Man Arrested After Raids on ‘Sugar’ Warehouses

Authorities in Phnom Penh on Wednesday raided two warehouses, finding that their owner was mixing low-grade cane sugar with an illegal chemical substance in order to make it appear as if it were more expensive palm sugar, officials said on Thursday.

Interior Ministry police cooperated with officers from the government’s trade regulation body, Camcontrol, in the operation on the two warehouse facilities in Tuol Kok district’s Boeng Salang commune, according to Long Sreng, deputy director of the anti-economic crime department.

“Yesterday, we cracked down on warehouses that produced ‘palm sugar’ by mixing fourth-grade cane sugar with sodium hydrosulfite,” Mr. Sreng said.

“We found nearly 5 tons of illegal ‘palm sugar’ in the first location,” he said, adding that police then arrested the owner—Chroy Sok, 33 —who subsequently gave up the location of the second storage facility.

He said that at the second location, authorities confiscated more than 30 tons of various chemical substances—1 ton of which was discovered to be sodium hydrosulfite, while the rest were still unknown.

Mr. Sreng said his department had investigated Mr. Sok for a month after suspicions by authorities over the amount of palm juice for sale in Phnom Penh’s markets prompted a closer look at the city’s producers.

“We wondered about his warehouses,” he said. “We never saw him buy palm juice, so how can he produce palm sugar?”

While cane sugar fetches about 2,000 riel (about $0.50) per kilogram, according to Mr. Sreng, the fake palm sugar made by Mr. Sok retailed at 5,000 riel (about $1.25) per kilogram.

Mr. Sreng added that Mr. Sok, who he said had operated the two facilities for nearly 10 years, had been questioned on Thursday at the anti-economic crime department and would be sent to the Phnom Penh Municipal Court today.

“This chemical is banned from use in food because it can cause serious health effects. It affects breathing and blood pressure, and if you consume too much you could lose your life,” he said.
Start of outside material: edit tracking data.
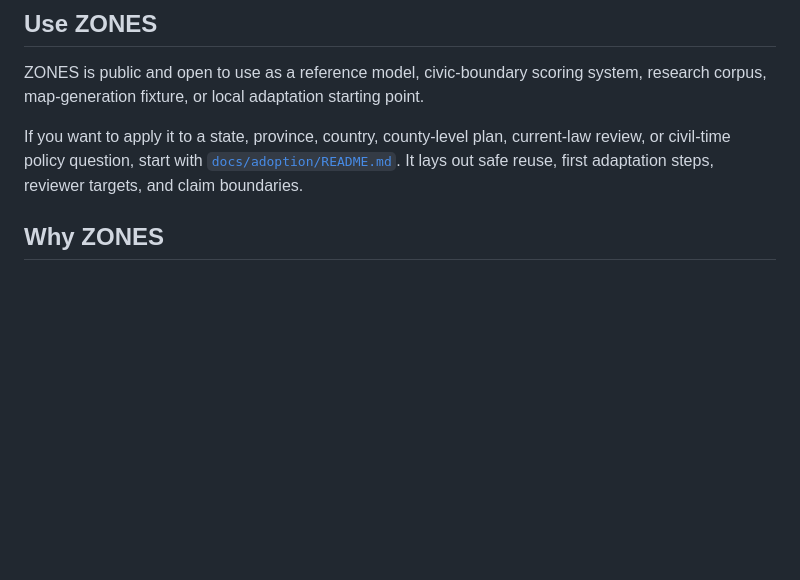
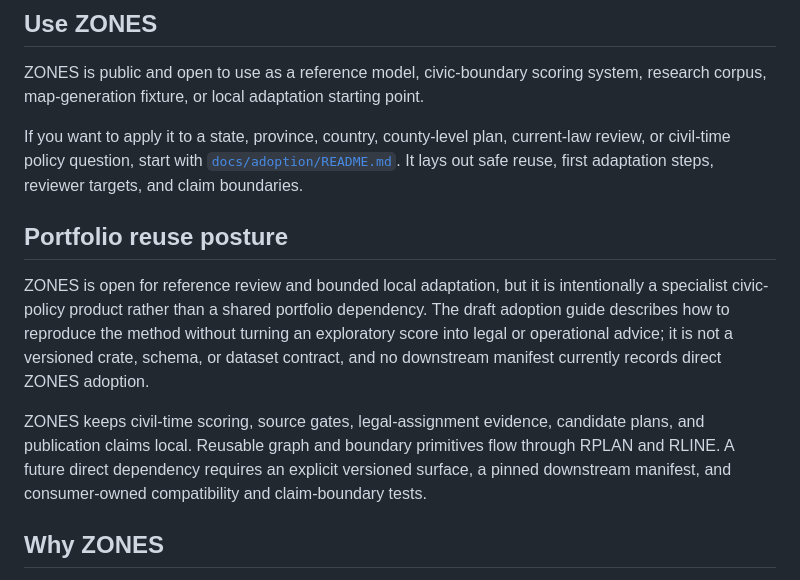
Before and after one commit to giodl73-repo/ZONES, a Markdown page: README.md, the part around the change. Rendered like a GitHub page; blank space fills up the shorter version.

Commit message:
Document ZONES reuse boundary
Co-authored-by: Copilot <223556219+Copilot@users.noreply.github.com>

Copilot-Session: cc748063-2ad4-43ce-8587-ace92c77985f

```diff
--- a/README.md
+++ b/README.md
@@ -44,6 +44,21 @@ If you want to apply it to a state, province, country, county-level plan,
 current-law review, or civil-time policy question, start with
 [`docs/adoption/README.md`](docs/adoption/README.md). It lays out safe reuse,
 first adaptation steps, reviewer targets, and claim boundaries.
+
+## Portfolio reuse posture
+
+ZONES is open for reference review and bounded local adaptation, but it is
+intentionally a specialist civic-policy product rather than a shared portfolio
+dependency. The draft adoption guide describes how to reproduce the method
+without turning an exploratory score into legal or operational advice; it is
+not a versioned crate, schema, or dataset contract, and no downstream manifest
+currently records direct ZONES adoption.
+
+ZONES keeps civil-time scoring, source gates, legal-assignment evidence,
+candidate plans, and publication claims local. Reusable graph and boundary
+primitives flow through RPLAN and RLINE. A future direct dependency requires an
+explicit versioned surface, a pinned downstream manifest, and consumer-owned
+compatibility and claim-boundary tests.
 
 ## Why ZONES
 
```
According to the U.S. Library of Medicine, oral consumption of sodium hydrosulfite can result in nausea, vomiting, diarrhea, abdominal pain and gastric hemorrhage.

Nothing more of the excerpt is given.